The East London Line opens its south-east section on 23rd May, inducting a whole new swathe of London into the world of roundels. Given that, for a lot of people, south-east London might as well be populated by dragons, we asked some locals to give you a tour round their gaffs. Today Zoe Whitley Richmond, friend of excellent blog Brockley Central, shows you round her part of the capital.
"Where's that?!?" Having lived in various parts of South-East London, these are the two words I'm most often met with after being asked where I live. Honor Oak Park has been no exception but the East London Line extension is a great reason to discover lesser known parts of the city such as mine. Honor Oak residents are young families and young professionals, perhaps on the cusp of starting a family. There are lots of parks and some great amenities that are likely to improve further.
At the risk of trying too hard to promote the area, I thought I'd model my HOP highlights on the Michelin star model: worth a stop; worth a detour; and worth a special trip - mainly because I can sometimes inflate a place's worth disproportionately just because it's close-by in my excitement to support local business.
Worth a stop
HOP Scotch is a sweet local coffee shop with genuinely friendly bar staff. With Afrobeat, ska, and Bossa Nova shuffling on their iPod, you won't find a better music mix with your latte. Over the hill from the station is sleek little Cafe 2050 on an otherwise unassuming stretch of Forest Hill Road that sells excellent coffee and delicious fresh baked breads.
Yam Hill on Brockley Rise is a nice spot to buy a small selection of organic groceries and health foods. The local tapas restaurant Try serves brunch at the weekends and has keenly priced tapas too. Its decent menu of cocktails are 2-for-1 any time.
Have you ever ridden a see-saw in a cemetery? No, it isn't a line from a Tim Burton film. But something you can actually do. A real quirk of the area is Honor Oak Sports ground. These playing fields, picnic area and playground are nestled in between patches of Camberwell New Cemetery. Incongruous but ingenious use of urban space just down the path from the One Tree Hill Allotments entrance.
The Honor Oak Pub serves locally-sourced food and really caters to the community by also providing the venue for various gatherings such as yoga classes and Boppin' Bunnies parent and baby music sessions.
We're lucky to have two excellent restaurants on our doorstep. In fact, the only time there's been recognition from strangers about Honor Oak, it's been in relation to the brilliant Babur Brasserie's modern Indian cuisine. You can't miss its rampant tiger leaping from the roof. But we've also got the family-run Sardinian restaurant Le Querce where I am proud to call myself a regular. A well-edited menu of starters, pastas and mains is supplemented by a constantly changing list of blackboard chef's specials. I've eaten everything on the menu at least once and have never had a bad meal there.
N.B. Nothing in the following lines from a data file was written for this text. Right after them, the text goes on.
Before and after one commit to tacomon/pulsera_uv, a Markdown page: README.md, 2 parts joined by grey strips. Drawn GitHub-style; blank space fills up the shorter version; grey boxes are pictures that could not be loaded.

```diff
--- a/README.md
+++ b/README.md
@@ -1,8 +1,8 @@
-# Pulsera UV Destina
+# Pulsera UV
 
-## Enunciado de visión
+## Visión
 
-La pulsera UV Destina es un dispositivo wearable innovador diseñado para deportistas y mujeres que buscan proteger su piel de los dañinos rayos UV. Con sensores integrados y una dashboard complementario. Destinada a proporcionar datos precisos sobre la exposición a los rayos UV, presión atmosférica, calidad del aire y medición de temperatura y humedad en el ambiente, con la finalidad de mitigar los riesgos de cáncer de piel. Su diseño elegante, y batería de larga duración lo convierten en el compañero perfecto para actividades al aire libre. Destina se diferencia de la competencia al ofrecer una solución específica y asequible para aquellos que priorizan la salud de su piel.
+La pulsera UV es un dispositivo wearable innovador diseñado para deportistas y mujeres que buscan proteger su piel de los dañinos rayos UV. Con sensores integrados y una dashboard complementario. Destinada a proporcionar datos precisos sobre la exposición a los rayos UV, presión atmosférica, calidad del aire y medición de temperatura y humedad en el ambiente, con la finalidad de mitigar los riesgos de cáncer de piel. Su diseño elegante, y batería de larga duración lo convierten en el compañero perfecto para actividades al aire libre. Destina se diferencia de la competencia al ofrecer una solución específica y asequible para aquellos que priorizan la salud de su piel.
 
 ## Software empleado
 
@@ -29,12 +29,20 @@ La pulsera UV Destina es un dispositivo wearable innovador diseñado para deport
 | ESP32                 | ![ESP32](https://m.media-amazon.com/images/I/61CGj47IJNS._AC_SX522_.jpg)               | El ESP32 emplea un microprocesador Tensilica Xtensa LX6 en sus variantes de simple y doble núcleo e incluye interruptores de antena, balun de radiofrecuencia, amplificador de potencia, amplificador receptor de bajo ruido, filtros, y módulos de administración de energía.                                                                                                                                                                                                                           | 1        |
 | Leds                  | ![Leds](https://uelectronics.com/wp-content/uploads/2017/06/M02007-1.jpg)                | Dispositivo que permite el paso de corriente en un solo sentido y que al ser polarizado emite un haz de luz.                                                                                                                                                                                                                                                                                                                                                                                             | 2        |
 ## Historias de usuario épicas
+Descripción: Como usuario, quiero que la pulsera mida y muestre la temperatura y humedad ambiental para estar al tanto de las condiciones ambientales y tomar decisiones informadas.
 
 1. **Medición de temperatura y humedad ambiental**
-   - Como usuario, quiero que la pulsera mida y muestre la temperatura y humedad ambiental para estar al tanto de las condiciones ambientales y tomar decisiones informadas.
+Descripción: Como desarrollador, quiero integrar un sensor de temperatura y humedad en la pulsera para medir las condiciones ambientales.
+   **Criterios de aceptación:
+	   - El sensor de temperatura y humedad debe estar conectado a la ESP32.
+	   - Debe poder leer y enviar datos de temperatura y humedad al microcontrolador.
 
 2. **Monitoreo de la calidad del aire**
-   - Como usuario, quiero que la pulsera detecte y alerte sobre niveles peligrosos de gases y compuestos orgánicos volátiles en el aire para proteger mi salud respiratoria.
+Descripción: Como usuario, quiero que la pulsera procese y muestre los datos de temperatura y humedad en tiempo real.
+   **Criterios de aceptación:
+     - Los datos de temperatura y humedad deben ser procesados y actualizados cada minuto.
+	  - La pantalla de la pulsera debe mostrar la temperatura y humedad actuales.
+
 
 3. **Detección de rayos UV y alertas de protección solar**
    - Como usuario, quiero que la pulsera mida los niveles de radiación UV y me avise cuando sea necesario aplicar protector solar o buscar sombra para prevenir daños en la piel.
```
Chef Antonello makes the bread, pasta, bresaola and cakes in-house, as well as a head-spinning array of sorbets and gelati - from the sublime (strawberry and balsamic; rose petal; basil or melon and cinnamon) to the adventurous (chili pepper; onion; garlic or beetroot). And yes, vanilla and chocolate, too.
On your way back to the station, you can window-shop at the bizarre dental laboratory, buy original retro lighting, handmade wooden furniture, a bicycle or even a headstone. Come to Honor Oak and have a nose around a unique little corner of London.
All photos by the author